Last week was the first time I saw Nissan’s ad for its redesigned Titan pickup line. Admittedly, I was initially impressed with its big chrome grill and its brawny, in your face stance. I mean after all, Nissan is reintroducing the Titan to consumers in what is already a crowded truck market. Ford just introduced its redesigned F-150 last year. GM did the same thing with the updated pickups. Dodge is always a contender with its Ram line of trucks and Toyota has has sustained success with its pickups too. But what impresses (and intrigues) me the most about the new Titan isn’t the shiny grill, it’s spacious interior or strong stance. It’s what’s under its hood that piques my interest (and always should).

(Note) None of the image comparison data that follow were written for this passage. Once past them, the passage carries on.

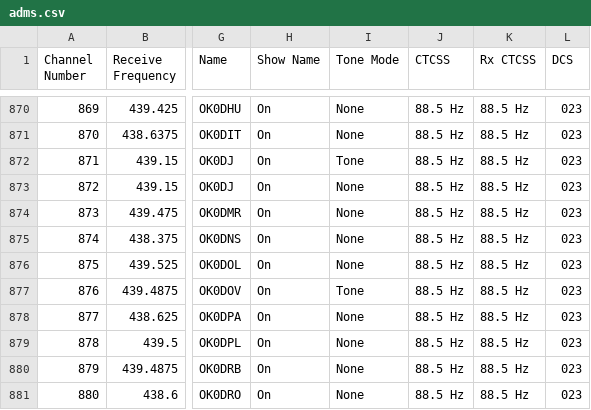
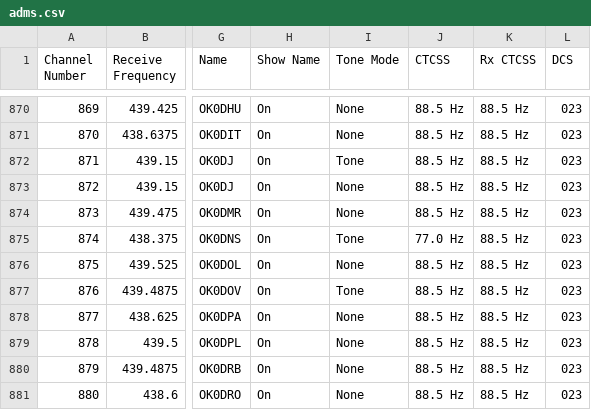
Before and after one commit to stefopl/repeaters-backup, a CSV file: backup/przemienniki-net/RT_Systems_ADMS/adms.csv, drawn as a sheet; only a part is shown, gaps mark what is left out; the diff names each change by its address in the sheet, - before the commit and + after, or states it on an @@ line.

```diff
--- a/backup/przemienniki-net/RT_Systems_ADMS/adms.csv
+++ b/backup/przemienniki-net/RT_Systems_ADMS/adms.csv
-I875 (Tone Mode): None
+I875 (Tone Mode): Tone
-J875 (CTCSS): 88.5 Hz
+J875 (CTCSS): 77.0 Hz
```
Also changed, not shown: 13 other files.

When Nissan announced last year that it was re-engineering the Titan from the ground up, the company mentioned that one of the available engine choices would be a Cummins 5.0 L 32 valve DOHC V-8 turbo diesel generating 310 horsepower and an impressive 555 ft-lbs of torque. Since then i’ve been interested in finding out about this mini-workhorse (as far as half-ton trucks go anyways). Cummins has placed its light duty engines in Dodge trucks exclusively for a long time. Unfortunately the partnership between Dodge’s parent company FCA and Cummins will end in 2018. Nissan is stepping in to fill the void left my Dodge and will feature the engine right alongside a naturally aspirated 5.6 L 32 valve DOHC V-8 gasoline engine that will generate 390 horsepower and 394 ft-lbs of torque.
The all new 5.0 L turbo diesel produces its maximum power at 3200 rpm and maximum torque at 1600 rpm. Maximum towing capacity is 12,300 lbs. The engine is comprised of a graphite iron block, forged steel crankshaft with composite valve covers and aluminum alloy heads. Air induction is supplied by a specially designed dual stage turbocharger which provides power at high as well as lower engine speeds. This should give the engine a high level of torque across a wide range of the powerband. The fuel feed is provided by a high pressure fuel rail and fuel injection is fully integrated and electronically controlled. The 5.0 liter engine will also incorporate a number of emissions technologies such as an advanced catalytic reduction system and a diesel particulate filter to minimize emissions while maximizing fuel efficiency and engine performance.
Overall, engineers from both companies sought to design an engine that produces maximum power for truck owners for daily applications while minimizing engine vibration and noise and optimizing ride quality. These are problems that have always been persistent in diesel engines but at the same time are trade-offs for an increase in power from a gasoline motor of roughly the same displacement. However, the new engine is a well engineered marvel of technology whose torque is well suited for boat towing, vehicle towing or load hauling. Truck buyers will be able to perform the tough tasks they need to do both quickly and comfortably.